Declining oil production and lack of new exploration investment turned Indonesia into a net oil importer in 2004. The cost of subsidizing domestic fuel placed increasing strain on the budget in 2005, and combined with indecisive monetary policy, contributed to a run on the currency in August, prompting the government to enact a 126% average fuel price hike in October. The resulting inflation and interest rate hikes dampened growth through mid-2006, while large increases in rice prices pushed millions more people under the national poverty line.
Economic reformers introduced three policy packages in 2006 to improve the investment climate, infrastructure, and the financial sector, but translating them into reality has not been easy. Keys to future growth remain internal reform, building up the confidence of international and domestic investors, and strong global economic growth.
Significant progress has been made in rebuilding Aceh after the devastating December 2004 tsunami, and the province now shows more economic activity than before the disaster. Unfortunately, Indonesia suffered new disasters in 2006 and early 2007 including: a major earthquake near Yogyakarta, an industrial accident in Sidoarjo, East Java that created a "mud volcano," a tsunami in South Java, and major flooding in Jakarta, all of which caused additional damages in the billions of dollars.
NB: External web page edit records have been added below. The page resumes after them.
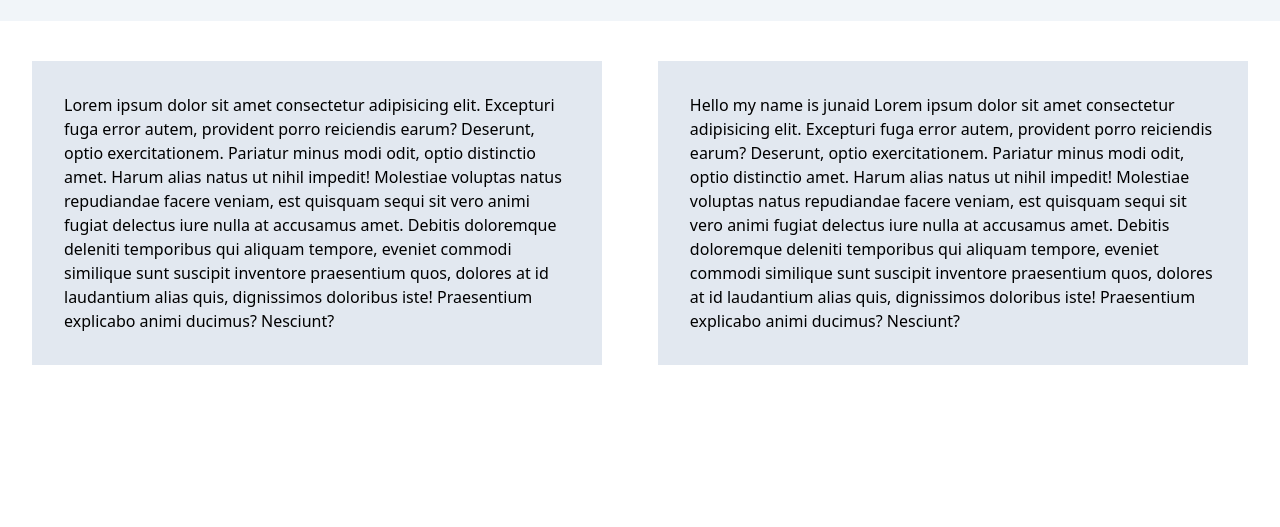
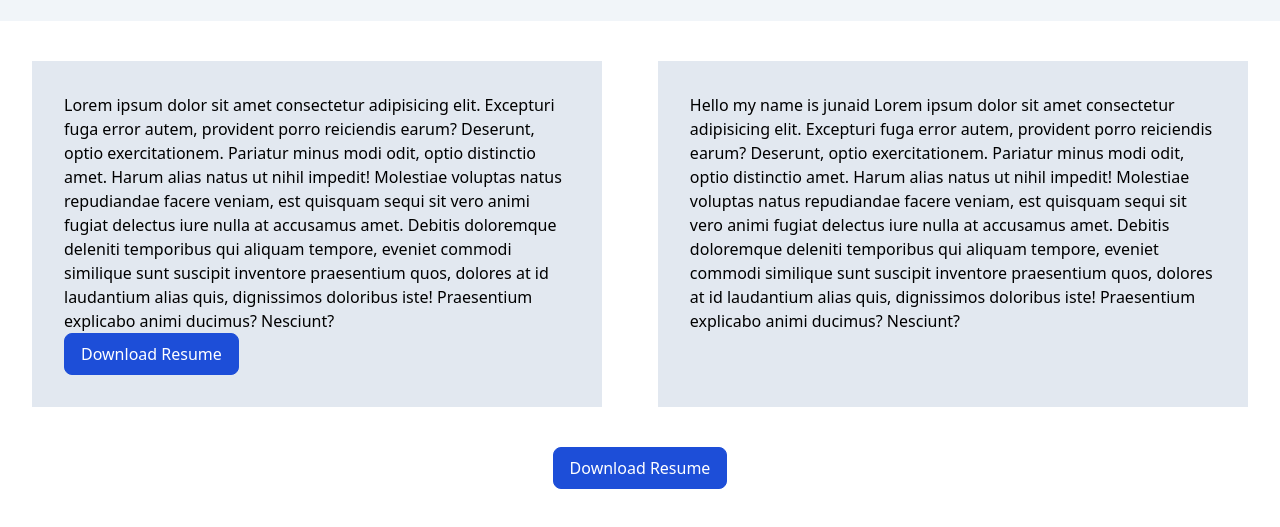
Before and after one commit to Raja-Junaid/TailwindCSS_Navbar, a website built with Vite: page index.html in a window 1280 px wide. Shown: the part 69-596 px from the top of the page. Built offline with nearby package versions, Linux system fonts and the light colour scheme.

Commit message:
commiting

```diff
--- a/index.html
+++ b/index.html
@@ -32,6 +32,8 @@
           >
             Download Resume
           </button>
+
+          <!-- Hamburger Icons -->
           <div class="hamburger block text-3xl text-black md:hidden">
             <i class="bx bx-menu-alt-right"></i>
           </div>
@@ -55,33 +57,52 @@
     </nav>
 
     <!-- Hero -->
+    <section>
       <div
         class="flex text-center flex-col mx-8 my-10 space-y-8 md:flex-row md:space-y-0 md:mt-10 md:space-x-14 md:text-left"
       >
         <div class="bg-slate-200 p-8">
-        Lorem ipsum dolor sit amet consectetur adipisicing elit. Excepturi fuga
-        error autem, provident porro reiciendis earum? Deserunt, optio
-        exercitationem. Pariatur minus modi odit, optio distinctio amet. Harum
-        alias natus ut nihil impedit! Molestiae voluptas natus repudiandae
-        facere veniam, est quisquam sequi sit vero animi fugiat delectus iure
-        nulla at accusamus amet. Debitis doloremque deleniti temporibus qui
-        aliquam tempore, eveniet commodi similique sunt suscipit inventore
-        praesentium quos, dolores at id laudantium alias quis, dignissimos
-        doloribus iste! Praesentium explicabo animi ducimus? Nesciunt?
+          <p>
+            Lorem ipsum dolor sit amet consectetur adipisicing elit. Excepturi
+            fuga error autem, provident porro reiciendis earum? Deserunt, optio
+            exercitationem. Pariatur minus modi odit, optio distinctio amet.
+            Harum alias natus ut nihil impedit! Molestiae voluptas natus
+            repudiandae facere veniam, est quisquam sequi sit vero animi fugiat
+            delectus iure nulla at accusamus amet. Debitis doloremque deleniti
+            temporibus qui aliquam tempore, eveniet commodi similique sunt
+            suscipit inventore praesentium quos, dolores at id laudantium alias
+            quis, dignissimos doloribus iste! Praesentium explicabo animi
+            ducimus? Nesciunt?
+          </p>
+          <button
+            class="py-2 px-4 border border-blue-700 bg-blue-700 text-white rounded-lg hover:bg-slate-100 hover:border-black hover:text-gray-950 transition-all"
+          >
+            Download Resume
+          </button>
         </div>
+
         <div class="bg-slate-200 p-8">
           Hello my name is junaid Lorem ipsum dolor sit amet consectetur
-        adipisicing elit. Excepturi fuga error autem, provident porro reiciendis
-        earum? Deserunt, optio exercitationem. Pariatur minus modi odit, optio
-        distinctio amet. Harum alias natus ut nihil impedit! Molestiae voluptas
-        natus repudiandae facere veniam, est quisquam sequi sit vero animi
-        fugiat delectus iure nulla at accusamus amet. Debitis doloremque
-        deleniti temporibus qui aliquam tempore, eveniet commodi similique sunt
-        suscipit inventore praesentium quos, dolores at id laudantium alias
-        quis, dignissimos doloribus iste! Praesentium explicabo animi ducimus?
-        Nesciunt?
+          adipisicing elit. Excepturi fuga error autem, provident porro
+          reiciendis earum? Deserunt, optio exercitationem. Pariatur minus modi
+          odit, optio distinctio amet. Harum alias natus ut nihil impedit!
+          Molestiae voluptas natus repudiandae facere veniam, est quisquam sequi
+          sit vero animi fugiat delectus iure nulla at accusamus amet. Debitis
+          doloremque deleniti temporibus qui aliquam tempore, eveniet commodi
+          similique sunt suscipit inventore praesentium quos, dolores at id
+          laudantium alias quis, dignissimos doloribus iste! Praesentium
+          explicabo animi ducimus? Nesciunt?
         </div>
       </div>
+
+      <div class="flex justify-center my-6">
+        <button
+          class="py-2 px-4 border border-blue-700 bg-blue-700 text-white rounded-lg hover:bg-slate-100 hover:border-black hover:text-gray-950 transition-all"
+        >
+          Download Resume
+        </button>
+      </div>
+    </section>
 
     <script src="js/script.js"></script>
   </body>
```
Lines whose indentation alone changed are shown as unchanged.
Donors are assisting Indonesia with its disaster mitigation and early warning efforts.